> _EXERCISE AIM_
Counting only lines that contain the string "code", how many are there in the data? Say the number alone.
::::::::
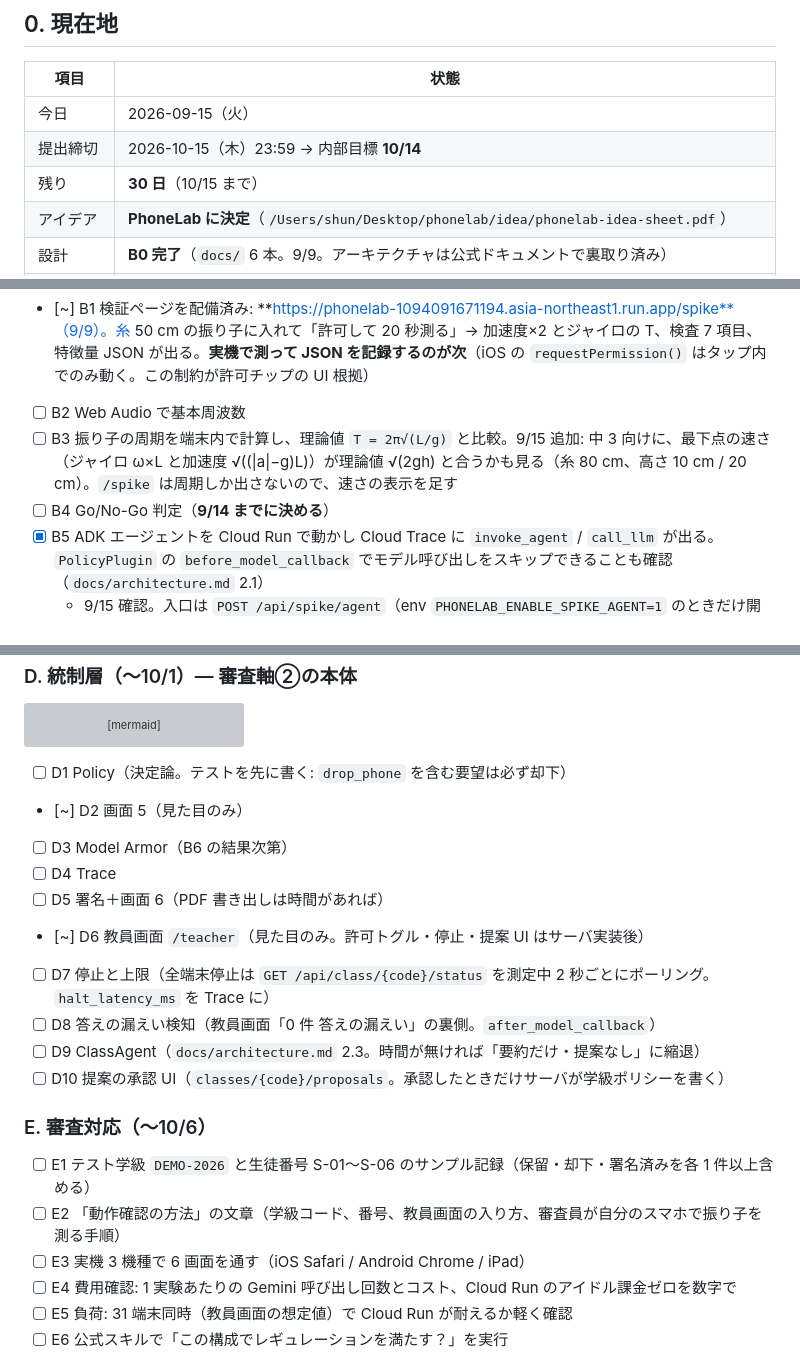
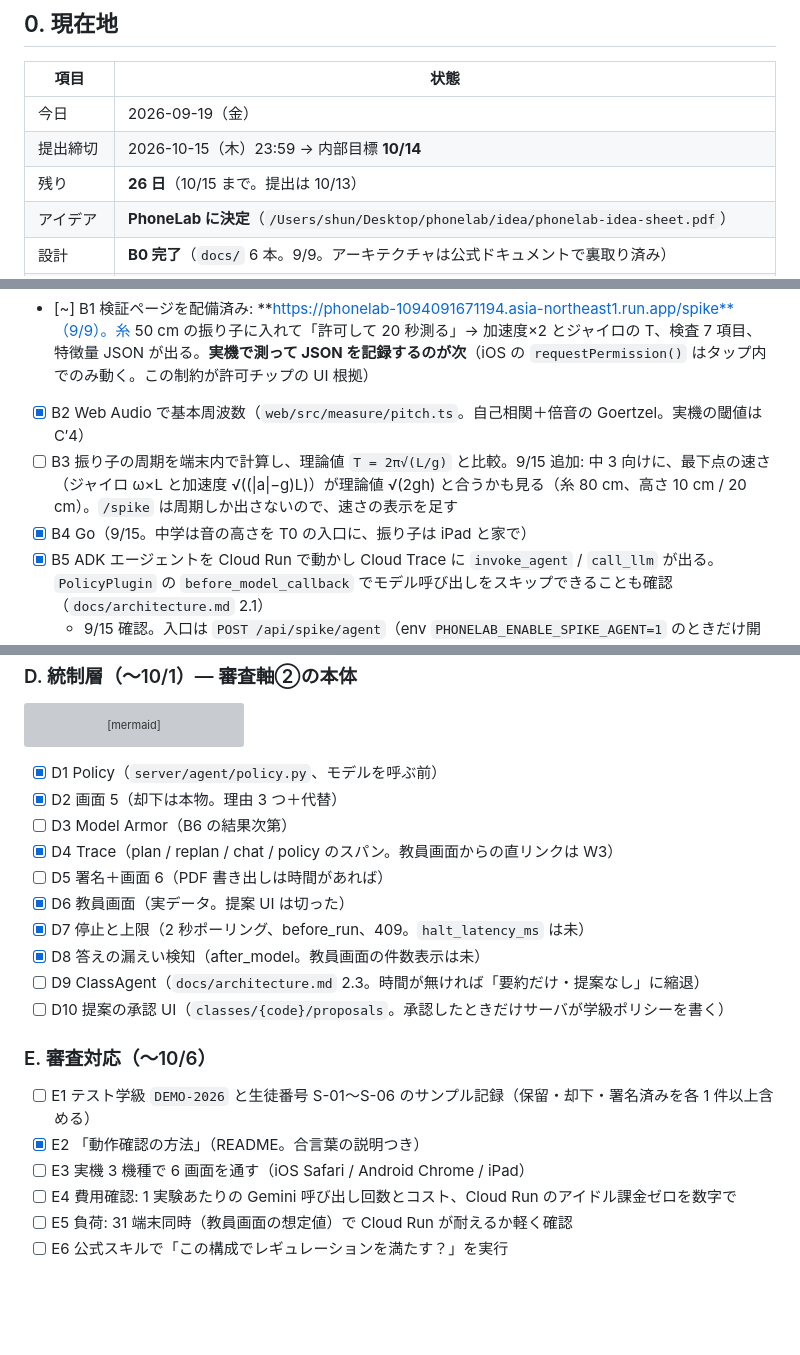
Before and after one commit to nvidia9875/phonelab, a Markdown page: flow.md, 3 parts joined by grey strips. Rendered like a GitHub page; blank space fills up the shorter version; grey boxes are pictures that could not be loaded.

Commit message:
docs(flow): 9/19 に週カレンダーを引き直し、コードで済んだ項目を消し込む
Co-Authored-By: Claude Fable 5.1 <noreply@anthropic.com>
Claude-Session: https://claude.ai/code/session_014HRuGbutCGKSDwD9WcYGSf

````diff
--- a/flow.md
+++ b/flow.md
@@ -15,9 +15,9 @@
 
 | 項目 | 状態 |
 |---|---|
-| 今日 | 2026-09-15（火） |
+| 今日 | 2026-09-19（金） |
 | 提出締切 | 2026-10-15（木）23:59 → 内部目標 **10/14** |
-| 残り | **30 日**（10/15 まで） |
+| 残り | **26 日**（10/15 まで。提出は 10/13） |
 | アイデア | **PhoneLab に決定**（`/Users/shun/Desktop/phonelab/idea/phonelab-idea-sheet.pdf`） |
 | 設計 | **B0 完了**（`docs/` 6 本。9/9。アーキテクチャは公式ドキュメントで裏取り済み） |
 | コード | **B5 完了**（ADK + PolicyPlugin + Cloud Trace が Cloud Run で動く、9/15）。B1〜B4・B7 は実機計測待ち、B6 未 |
@@ -229,9 +229,9 @@ flowchart TD
 ```
 
 - [~] B1 検証ページを配備済み: **https://phonelab-1094091671194.asia-northeast1.run.app/spike**（9/9）。糸 50 cm の振り子に入れて「許可して 20 秒測る」→ 加速度×2 とジャイロの T、検査 7 項目、特徴量 JSON が出る。**実機で測って JSON を記録するのが次**（iOS の `requestPermission()` はタップ内でのみ動く。この制約が許可チップの UI 根拠）
-- [ ] B2 Web Audio で基本周波数
+- [x] B2 Web Audio で基本周波数（`web/src/measure/pitch.ts`。自己相関＋倍音の Goertzel。実機の閾値は C′4）
 - [ ] B3 振り子の周期を端末内で計算し、理論値 `T = 2π√(L/g)` と比較。9/15 追加: 中 3 向けに、最下点の速さ（ジャイロ ω×L と加速度 √((|a|−g)L)）が理論値 √(2gh) と合うかも見る（糸 80 cm、高さ 10 cm / 20 cm）。`/spike` は周期しか出さないので、速さの表示を足す
-- [ ] B4 Go/No-Go 判定（**9/14 までに決める**）
+- [x] B4 Go（9/15。中学は音の高さを T0 の入口に、振り子は iPad と家で）
 - [x] B5 ADK エージェントを Cloud Run で動かし Cloud Trace に `invoke_agent` / `call_llm` が出る。`PolicyPlugin` の `before_model_callback` でモデル呼び出しをスキップできることも確認（`docs/architecture.md` 2.1）
   - 9/15 確認。入口は `POST /api/spike/agent`（env `PHONELAB_ENABLE_SPIKE_AGENT=1` のときだけ開く）。**検証後に env を外して閉じた**（revision `phonelab-00011-mm5`。公開 URL から回数制限なしで Gemini を呼べるため）。スパイクでは `planner_calls` をリクエストで受けているが、C3 の本 API では回数をサーバ側の状態（C8 Firestore）で数え、レート制限も置く。コードは `app/server/agent/`（`policy_plugin.py` / `planner.py` / `runner.py`）と `app/server/telemetry.py`、テスト 8 件は `app/tests/`
   - Trace の木: `phonelab.spike_agent → invocation → invoke_agent planner → call_llm → phonelab.policy / generate_content`。上限（`planner_calls=5`）では `call_llm` の下に `generate_content` が無く `phonelab.decision=skip_model`（応答 0.07 s）。スパンに予想文・応答は入っていない
@@ -320,21 +320,21 @@ flowchart LR
   D4 --> D9
 ```
 
-- [ ] D1 Policy（決定論。テストを先に書く: `drop_phone` を含む要望は必ず却下）
-- [~] D2 画面 5（見た目のみ）
+- [x] D1 Policy（`server/agent/policy.py`、モデルを呼ぶ前）
+- [x] D2 画面 5（却下は本物。理由 3 つ＋代替）
 - [ ] D3 Model Armor（B6 の結果次第）
-- [ ] D4 Trace
+- [x] D4 Trace（plan / replan / chat / policy のスパン。教員画面からの直リンクは W3）
 - [ ] D5 署名＋画面 6（PDF 書き出しは時間があれば）
-- [~] D6 教員画面 `/teacher`（見た目のみ。許可トグル・停止・提案 UI はサーバ実装後）
-- [ ] D7 停止と上限（全端末停止は `GET /api/class/{code}/status` を測定中 2 秒ごとにポーリング。`halt_latency_ms` を Trace に）
-- [ ] D8 答えの漏えい検知（教員画面「0 件 答えの漏えい」の裏側。`after_model_callback`）
+- [x] D6 教員画面（実データ。提案 UI は切った）
+- [x] D7 停止と上限（2 秒ポーリング、before_run、409。`halt_latency_ms` は未）
+- [x] D8 答えの漏えい検知（after_model。教員画面の件数表示は未）
 - [ ] D9 ClassAgent（`docs/architecture.md` 2.3。時間が無ければ「要約だけ・提案なし」に縮退）
 - [ ] D10 提案の承認 UI（`classes/{code}/proposals`。承認したときだけサーバが学級ポリシーを書く）
 
 ### E. 審査対応（〜10/6）
 
 - [ ] E1 テスト学級 `DEMO-2026` と生徒番号 S-01〜S-06 のサンプル記録（保留・却下・署名済みを各 1 件以上含める）
-- [ ] E2 「動作確認の方法」の文章（学級コード、番号、教員画面の入り方、審査員が自分のスマホで振り子を測る手順）
+- [x] E2 「動作確認の方法」（README。合言葉の説明つき）
 - [ ] E3 実機 3 機種で 6 画面を通す（iOS Safari / Android Chrome / iPad）
 - [ ] E4 費用確認: 1 実験あたりの Gemini 呼び出し回数とコスト、Cloud Run のアイドル課金ゼロを数字で
 - [ ] E5 負荷: 31 端末同時（教員画面の想定値）で Cloud Run が耐えるか軽く確認
````
Also changed, not shown: other parts of flow.md (+17 -13 lines).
::::::::
> _RESPONSE TO THE TASK_
3